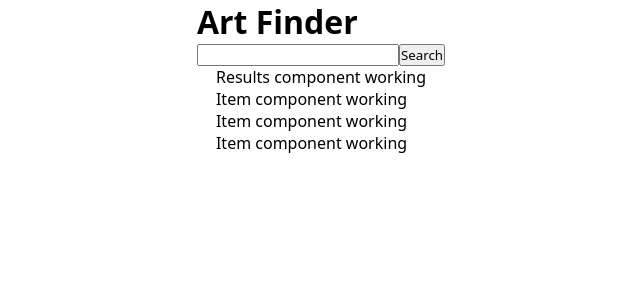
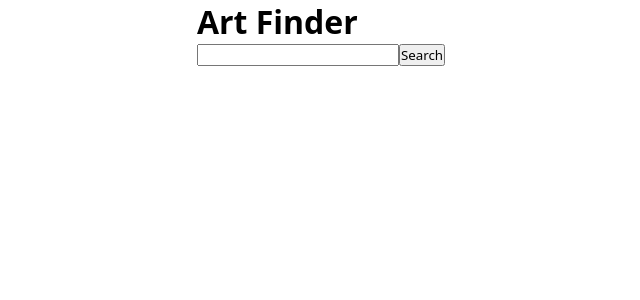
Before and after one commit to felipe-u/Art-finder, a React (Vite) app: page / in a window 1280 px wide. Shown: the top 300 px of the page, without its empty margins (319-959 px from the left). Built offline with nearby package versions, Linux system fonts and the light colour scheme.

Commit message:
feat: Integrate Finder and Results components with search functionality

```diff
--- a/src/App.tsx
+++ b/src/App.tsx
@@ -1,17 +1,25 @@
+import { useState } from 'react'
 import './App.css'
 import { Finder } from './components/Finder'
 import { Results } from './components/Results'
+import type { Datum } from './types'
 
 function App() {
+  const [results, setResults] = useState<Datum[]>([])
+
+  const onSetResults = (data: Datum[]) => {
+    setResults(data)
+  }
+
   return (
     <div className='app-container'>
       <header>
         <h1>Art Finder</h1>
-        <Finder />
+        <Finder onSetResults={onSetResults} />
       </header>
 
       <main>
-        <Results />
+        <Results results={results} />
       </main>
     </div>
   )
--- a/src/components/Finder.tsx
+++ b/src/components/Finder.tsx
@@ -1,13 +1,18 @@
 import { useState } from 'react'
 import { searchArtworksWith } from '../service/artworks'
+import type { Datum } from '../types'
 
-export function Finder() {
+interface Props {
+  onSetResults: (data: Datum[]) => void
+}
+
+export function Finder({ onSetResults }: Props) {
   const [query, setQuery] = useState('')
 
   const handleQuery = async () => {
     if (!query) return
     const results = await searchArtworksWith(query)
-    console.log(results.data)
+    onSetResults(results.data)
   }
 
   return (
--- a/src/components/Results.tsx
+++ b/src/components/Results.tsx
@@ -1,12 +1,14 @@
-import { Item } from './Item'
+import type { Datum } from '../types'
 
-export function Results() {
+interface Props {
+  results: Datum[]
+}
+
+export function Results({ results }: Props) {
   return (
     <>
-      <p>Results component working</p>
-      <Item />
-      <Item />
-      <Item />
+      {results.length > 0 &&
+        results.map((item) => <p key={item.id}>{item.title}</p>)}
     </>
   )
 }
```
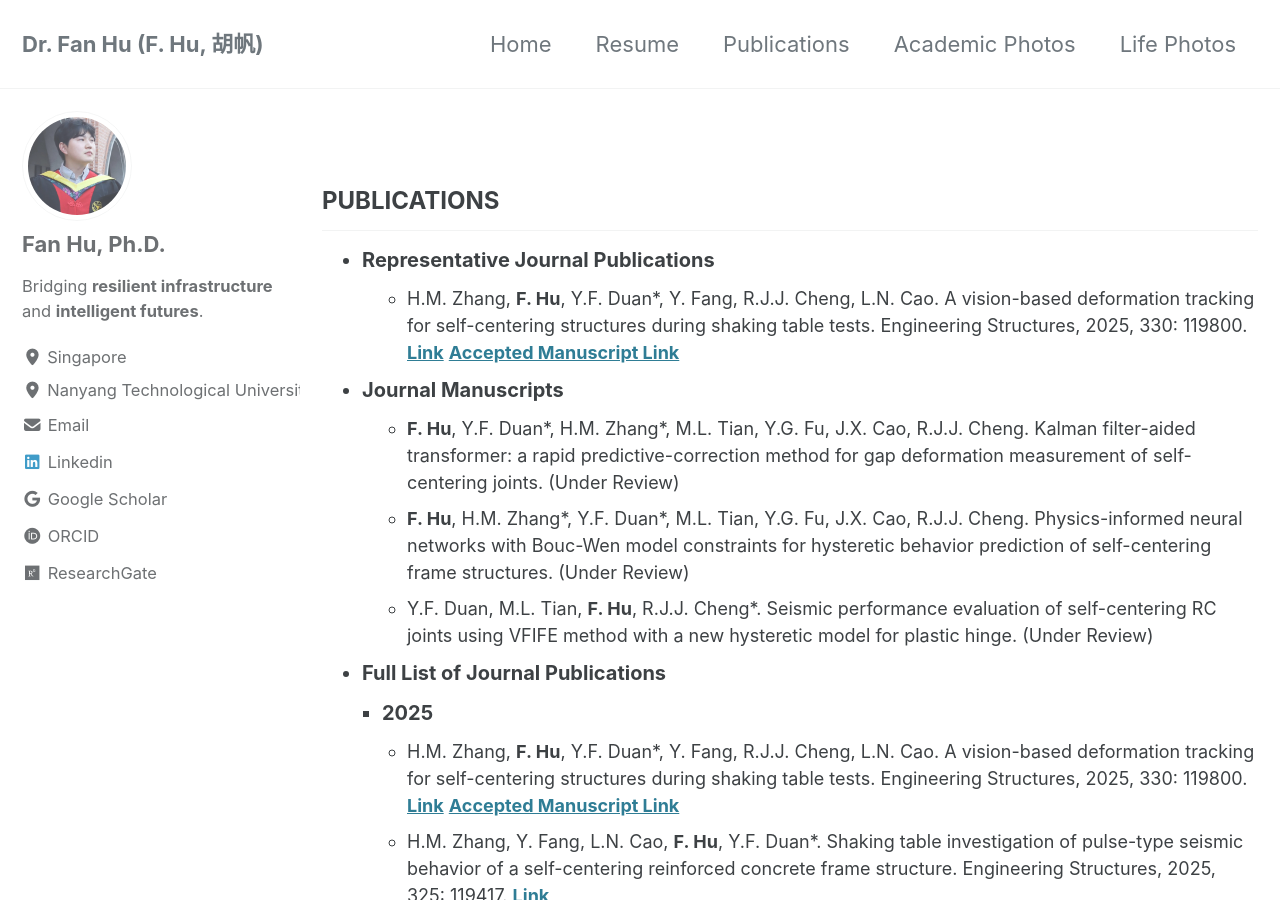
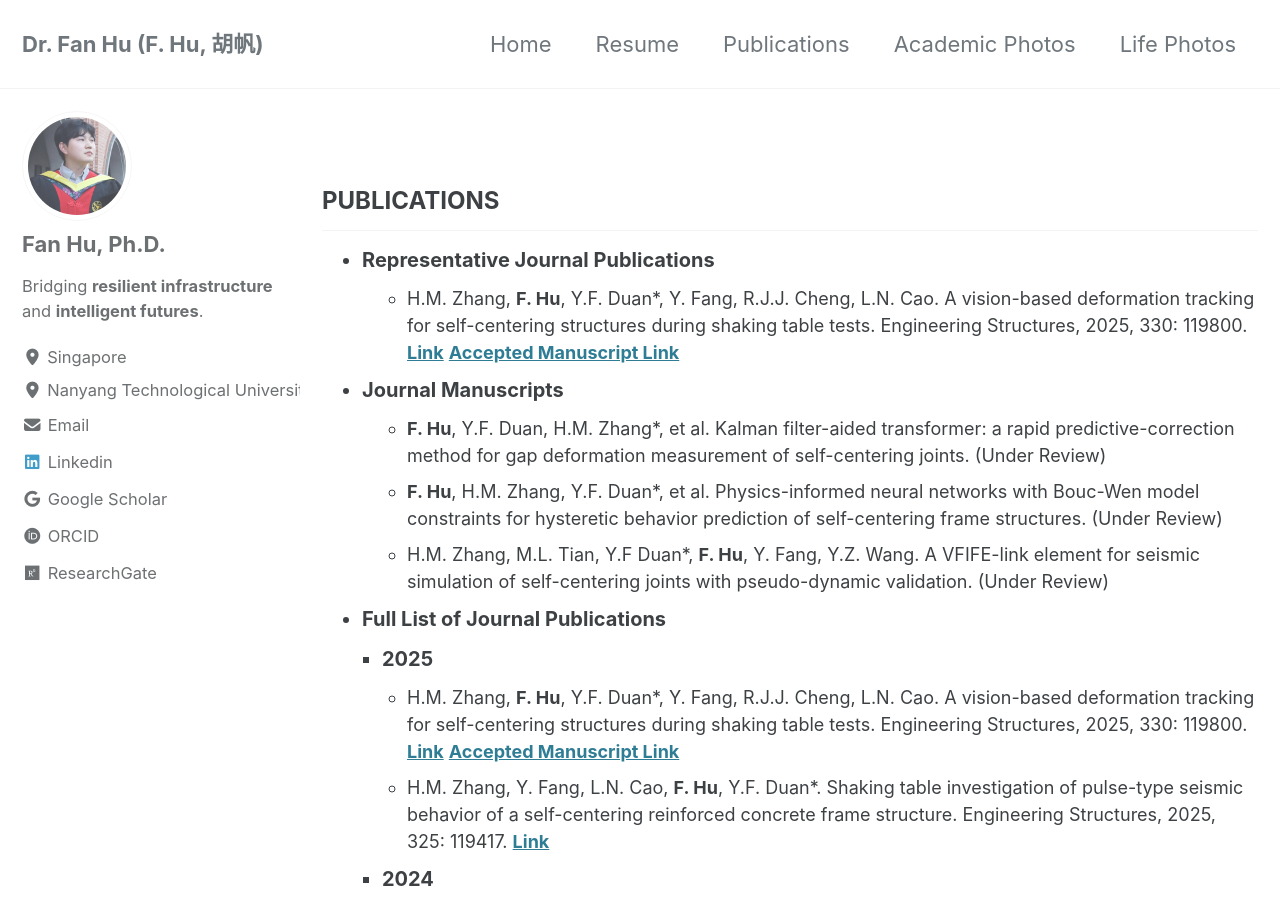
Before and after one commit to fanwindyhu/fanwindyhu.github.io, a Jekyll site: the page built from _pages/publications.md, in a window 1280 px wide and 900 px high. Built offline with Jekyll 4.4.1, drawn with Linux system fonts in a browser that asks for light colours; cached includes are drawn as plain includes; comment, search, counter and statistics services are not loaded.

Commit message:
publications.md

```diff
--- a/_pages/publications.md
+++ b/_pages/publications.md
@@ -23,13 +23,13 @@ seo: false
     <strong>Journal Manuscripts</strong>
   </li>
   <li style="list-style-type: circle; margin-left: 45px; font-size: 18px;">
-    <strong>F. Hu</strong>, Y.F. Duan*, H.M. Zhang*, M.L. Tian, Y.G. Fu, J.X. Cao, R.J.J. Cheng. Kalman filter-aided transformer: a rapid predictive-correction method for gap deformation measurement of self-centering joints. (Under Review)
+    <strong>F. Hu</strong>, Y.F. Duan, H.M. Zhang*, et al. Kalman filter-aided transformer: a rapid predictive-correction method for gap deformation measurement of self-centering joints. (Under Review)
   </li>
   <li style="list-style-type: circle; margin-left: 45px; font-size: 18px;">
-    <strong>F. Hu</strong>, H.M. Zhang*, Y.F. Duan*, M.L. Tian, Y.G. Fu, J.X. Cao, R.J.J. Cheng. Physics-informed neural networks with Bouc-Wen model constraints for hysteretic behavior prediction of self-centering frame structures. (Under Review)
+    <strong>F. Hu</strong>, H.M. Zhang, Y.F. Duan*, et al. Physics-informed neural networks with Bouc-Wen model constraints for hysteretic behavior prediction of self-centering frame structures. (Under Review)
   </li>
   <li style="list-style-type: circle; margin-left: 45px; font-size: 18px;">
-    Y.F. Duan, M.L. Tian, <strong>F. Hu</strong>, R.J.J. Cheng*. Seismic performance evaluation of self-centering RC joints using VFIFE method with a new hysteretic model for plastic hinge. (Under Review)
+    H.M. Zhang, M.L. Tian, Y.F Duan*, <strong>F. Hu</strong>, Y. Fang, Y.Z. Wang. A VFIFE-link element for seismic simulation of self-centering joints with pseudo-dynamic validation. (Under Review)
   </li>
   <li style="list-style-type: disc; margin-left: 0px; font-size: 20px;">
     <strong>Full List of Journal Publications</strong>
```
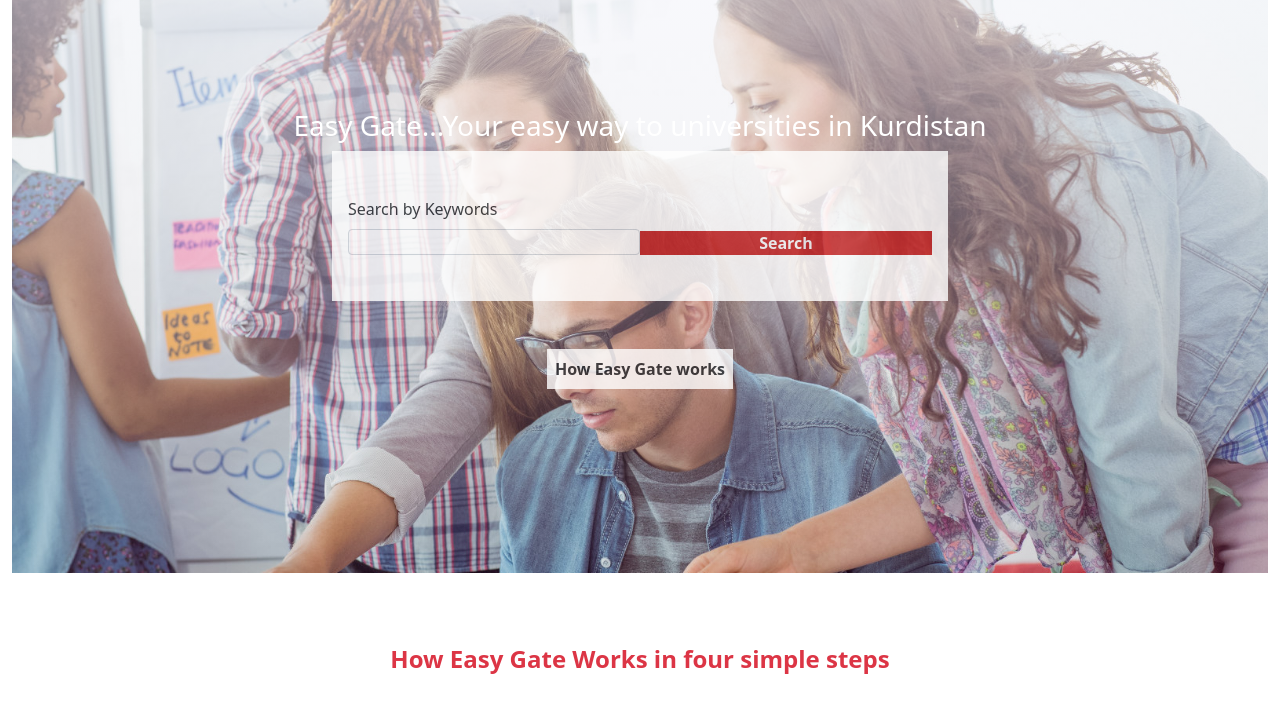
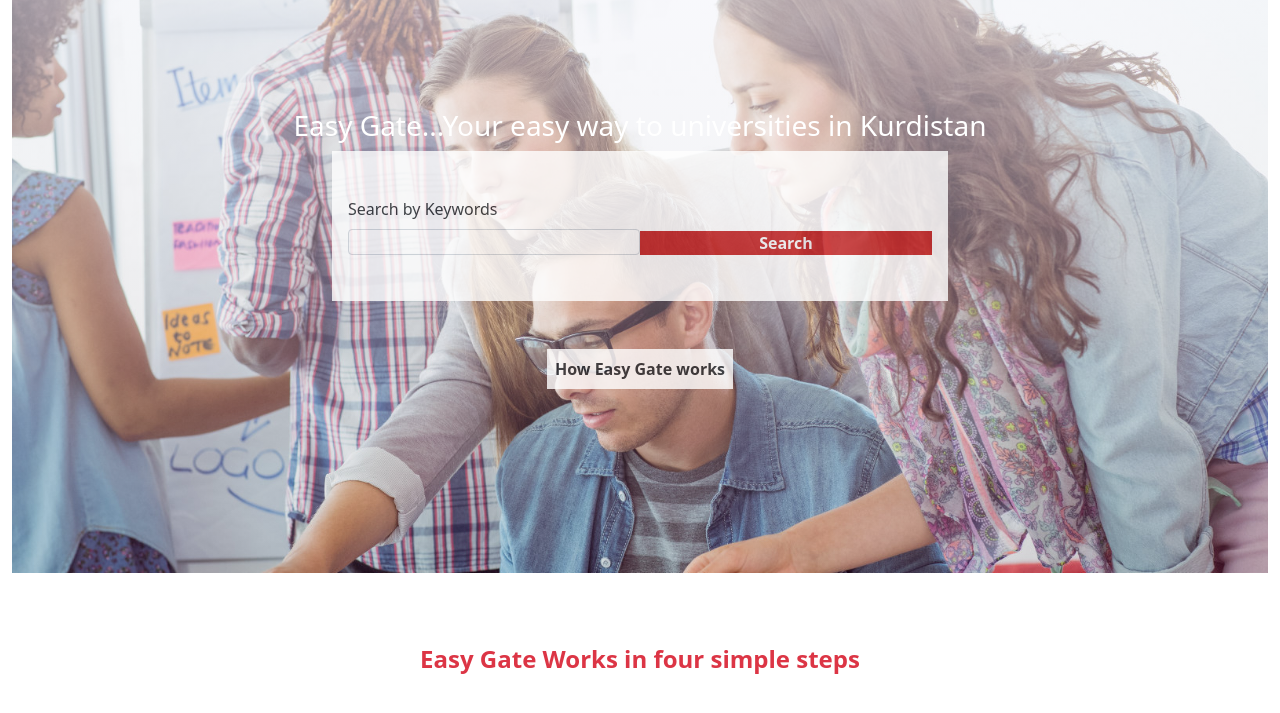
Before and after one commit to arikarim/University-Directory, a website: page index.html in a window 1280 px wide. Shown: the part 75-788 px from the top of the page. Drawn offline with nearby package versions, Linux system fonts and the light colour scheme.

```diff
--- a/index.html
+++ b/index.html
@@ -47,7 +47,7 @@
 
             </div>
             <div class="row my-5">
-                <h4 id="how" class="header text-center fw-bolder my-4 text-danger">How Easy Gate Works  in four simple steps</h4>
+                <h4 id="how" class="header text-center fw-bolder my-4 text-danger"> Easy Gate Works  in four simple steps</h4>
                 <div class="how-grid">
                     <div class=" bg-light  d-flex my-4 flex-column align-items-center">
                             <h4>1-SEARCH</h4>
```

■ ■ ■ ■ ■

Leave the pictures out and output all of the data verbatim.

Solution to this problem
Before and after one commit to felipe-u/Art-finder, a React (Vite) app: page / in a window 1280 px wide. Shown: the top 300 px of the page, without its empty margins (319-959 px from the left). Built offline with nearby package versions, Linux system fonts and the light colour scheme.

Commit message:
feat: Integrate Finder and Results components with search functionality

```diff
--- a/src/App.tsx
+++ b/src/App.tsx
@@ -1,17 +1,25 @@
+import { useState } from 'react'
 import './App.css'
 import { Finder } from './components/Finder'
 import { Results } from './components/Results'
+import type { Datum } from './types'
 
 function App() {
+  const [results, setResults] = useState<Datum[]>([])
+
+  const onSetResults = (data: Datum[]) => {
+    setResults(data)
+  }
+
   return (
     <div className='app-container'>
       <header>
         <h1>Art Finder</h1>
-        <Finder />
+        <Finder onSetResults={onSetResults} />
       </header>
 
       <main>
-        <Results />
+        <Results results={results} />
       </main>
     </div>
   )
--- a/src/components/Finder.tsx
+++ b/src/components/Finder.tsx
@@ -1,13 +1,18 @@
 import { useState } from 'react'
 import { searchArtworksWith } from '../service/artworks'
+import type { Datum } from '../types'
 
-export function Finder() {
+interface Props {
+  onSetResults: (data: Datum[]) => void
+}
+
+export function Finder({ onSetResults }: Props) {
   const [query, setQuery] = useState('')
 
   const handleQuery = async () => {
     if (!query) return
     const results = await searchArtworksWith(query)
-    console.log(results.data)
+    onSetResults(results.data)
   }
 
   return (
--- a/src/components/Results.tsx
+++ b/src/components/Results.tsx
@@ -1,12 +1,14 @@
-import { Item } from './Item'
+import type { Datum } from '../types'
 
-export function Results() {
+interface Props {
+  results: Datum[]
+}
+
+export function Results({ results }: Props) {
   return (
     <>
-      <p>Results component working</p>
-      <Item />
-      <Item />
-      <Item />
+      {results.length > 0 &&
+        results.map((item) => <p key={item.id}>{item.title}</p>)}
     </>
   )
 }
```
Before and after one commit to fanwindyhu/fanwindyhu.github.io, a Jekyll site: the page built from _pages/publications.md, in a window 1280 px wide and 900 px high. Built offline with Jekyll 4.4.1, drawn with Linux system fonts in a browser that asks for light colours; cached includes are drawn as plain includes; comment, search, counter and statistics services are not loaded.

Commit message:
publications.md

```diff
--- a/_pages/publications.md
+++ b/_pages/publications.md
@@ -23,13 +23,13 @@ seo: false
     <strong>Journal Manuscripts</strong>
   </li>
   <li style="list-style-type: circle; margin-left: 45px; font-size: 18px;">
-    <strong>F. Hu</strong>, Y.F. Duan*, H.M. Zhang*, M.L. Tian, Y.G. Fu, J.X. Cao, R.J.J. Cheng. Kalman filter-aided transformer: a rapid predictive-correction method for gap deformation measurement of self-centering joints. (Under Review)
+    <strong>F. Hu</strong>, Y.F. Duan, H.M. Zhang*, et al. Kalman filter-aided transformer: a rapid predictive-correction method for gap deformation measurement of self-centering joints. (Under Review)
   </li>
   <li style="list-style-type: circle; margin-left: 45px; font-size: 18px;">
-    <strong>F. Hu</strong>, H.M. Zhang*, Y.F. Duan*, M.L. Tian, Y.G. Fu, J.X. Cao, R.J.J. Cheng. Physics-informed neural networks with Bouc-Wen model constraints for hysteretic behavior prediction of self-centering frame structures. (Under Review)
+    <strong>F. Hu</strong>, H.M. Zhang, Y.F. Duan*, et al. Physics-informed neural networks with Bouc-Wen model constraints for hysteretic behavior prediction of self-centering frame structures. (Under Review)
   </li>
   <li style="list-style-type: circle; margin-left: 45px; font-size: 18px;">
-    Y.F. Duan, M.L. Tian, <strong>F. Hu</strong>, R.J.J. Cheng*. Seismic performance evaluation of self-centering RC joints using VFIFE method with a new hysteretic model for plastic hinge. (Under Review)
+    H.M. Zhang, M.L. Tian, Y.F Duan*, <strong>F. Hu</strong>, Y. Fang, Y.Z. Wang. A VFIFE-link element for seismic simulation of self-centering joints with pseudo-dynamic validation. (Under Review)
   </li>
   <li style="list-style-type: disc; margin-left: 0px; font-size: 20px;">
     <strong>Full List of Journal Publications</strong>
```
Before and after one commit to arikarim/University-Directory, a website: page index.html in a window 1280 px wide. Shown: the part 75-788 px from the top of the page. Drawn offline with nearby package versions, Linux system fonts and the light colour scheme.

```diff
--- a/index.html
+++ b/index.html
@@ -47,7 +47,7 @@
 
             </div>
             <div class="row my-5">
-                <h4 id="how" class="header text-center fw-bolder my-4 text-danger">How Easy Gate Works  in four simple steps</h4>
+                <h4 id="how" class="header text-center fw-bolder my-4 text-danger"> Easy Gate Works  in four simple steps</h4>
                 <div class="how-grid">
                     <div class=" bg-light  d-flex my-4 flex-column align-items-center">
                             <h4>1-SEARCH</h4>
```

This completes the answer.